EXERCISE INPUTS Block Start

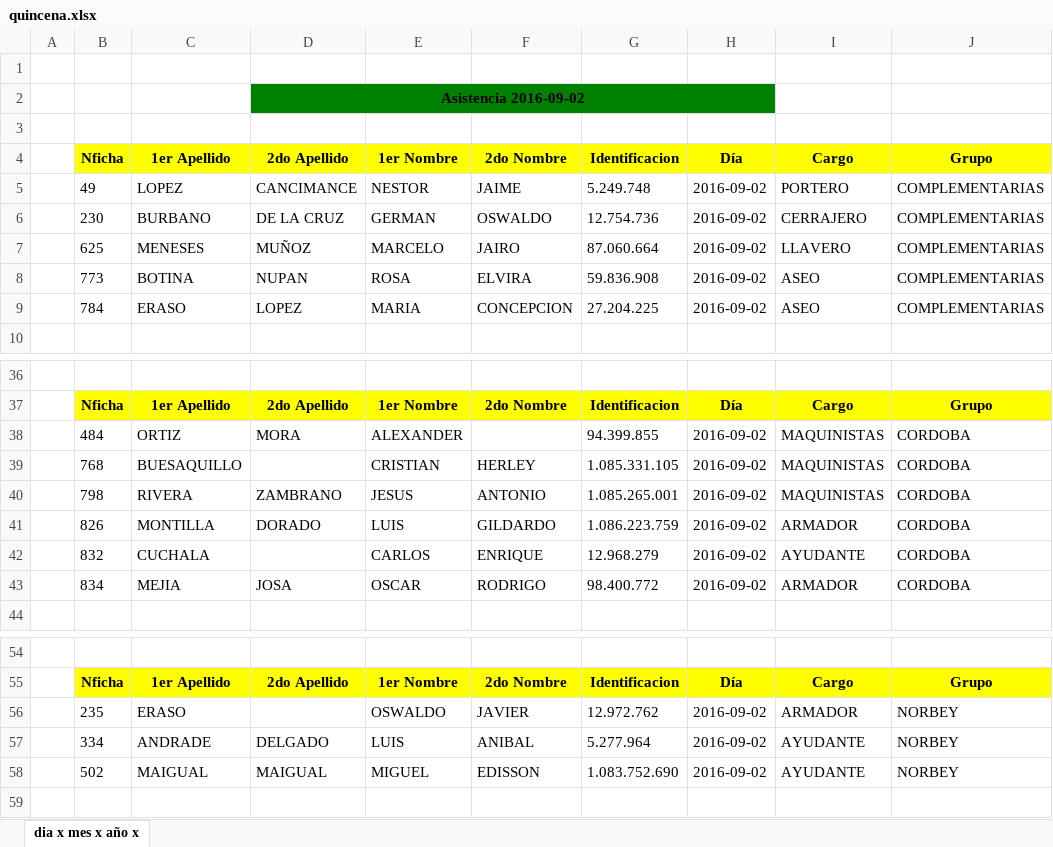
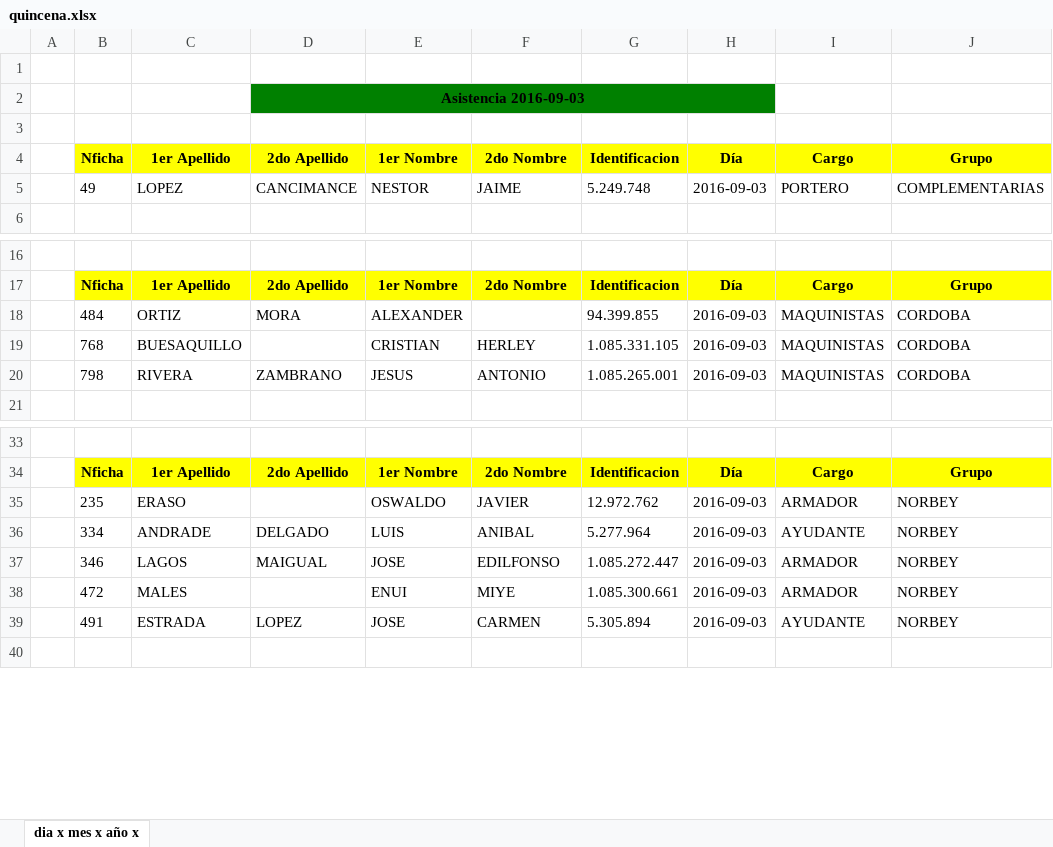
Before and after one commit to jorgearmandotu/personal, an Excel workbook: personal/quincena.xlsx, sheet dia x mes x año x, drawn as a sheet; only a part is shown, gaps mark what is left out; values as stored, in another font and other column widths than the file's, no borders; removed rows and columns are numbered as before the commit, all else as after; the diff covers the shown part only; the diff names each change by its address in the sheet, - before the commit and + after, or states it on an @@ line.

```diff
--- a/personal/quincena.xlsx (sheet dia x mes x año x)
+++ b/personal/quincena.xlsx (sheet dia x mes x año x)
-D2: Asistencia 2016-09-02
+D2: Asistencia 2016-09-03
-H5: 2016-09-02
+H5: 2016-09-03
-row 6:  | 230 | BURBANO | DE LA CRUZ | GERMAN | OSWALDO | 12.754.736 | 2016-09-02 | CERRAJERO | COMPLEMENTARIAS
-row 7:  | 625 | MENESES | MUÑOZ | MARCELO | JAIRO | 87.060.664 | 2016-09-02 | LLAVERO | COMPLEMENTARIAS
-row 8:  | 773 | BOTINA | NUPAN | ROSA | ELVIRA | 59.836.908 | 2016-09-02 | ASEO | COMPLEMENTARIAS
-row 9:  | 784 | ERASO | LOPEZ | MARIA | CONCEPCION | 27.204.225 | 2016-09-02 | ASEO | COMPLEMENTARIAS
-H18:H20: 2016-09-02
+H18:H20: 2016-09-03
-row 41:  | 826 | MONTILLA | DORADO | LUIS | GILDARDO | 1.086.223.759 | 2016-09-02 | ARMADOR | CORDOBA
-row 42:  | 832 | CUCHALA |  | CARLOS | ENRIQUE | 12.968.279 | 2016-09-02 | AYUDANTE | CORDOBA
-row 43:  | 834 | MEJIA | JOSA | OSCAR | RODRIGO | 98.400.772 | 2016-09-02 | ARMADOR | CORDOBA
-H35:H36: 2016-09-02
+H35:H36: 2016-09-03
-row 58:  | 502 | MAIGUAL | MAIGUAL | MIGUEL | EDISSON | 1.083.752.690 | 2016-09-02 | AYUDANTE | NORBEY
+row 37:  | 346 | LAGOS | MAIGUAL | JOSE | EDILFONSO | 1.085.272.447 | 2016-09-03 | ARMADOR | NORBEY
+row 38:  | 472 | MALES |  | ENUI | MIYE | 1.085.300.661 | 2016-09-03 | ARMADOR | NORBEY
+row 39:  | 491 | ESTRADA | LOPEZ | JOSE | CARMEN | 5.305.894 | 2016-09-03 | AYUDANTE | NORBEY
```
Also changed, not shown: 5 added rows, 22 removed rows and 9 edited cells elsewhere in this sheet, 1 other file.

EXERCISE INPUTS Block End

_WHAT YOU ARE ASKED TO DO_
Go through the records and copy each line with "CORDOBA" in it.

_WRITTEN REPLY_
-row 41:  | 826 | MONTILLA | DORADO | LUIS | GILDARDO | 1.086.223.759 | 2016-09-02 | ARMADOR | CORDOBA
-row 42:  | 832 | CUCHALA |  | CARLOS | ENRIQUE | 12.968.279 | 2016-09-02 | AYUDANTE | CORDOBA
-row 43:  | 834 | MEJIA | JOSA | OSCAR | RODRIGO | 98.400.772 | 2016-09-02 | ARMADOR | CORDOBA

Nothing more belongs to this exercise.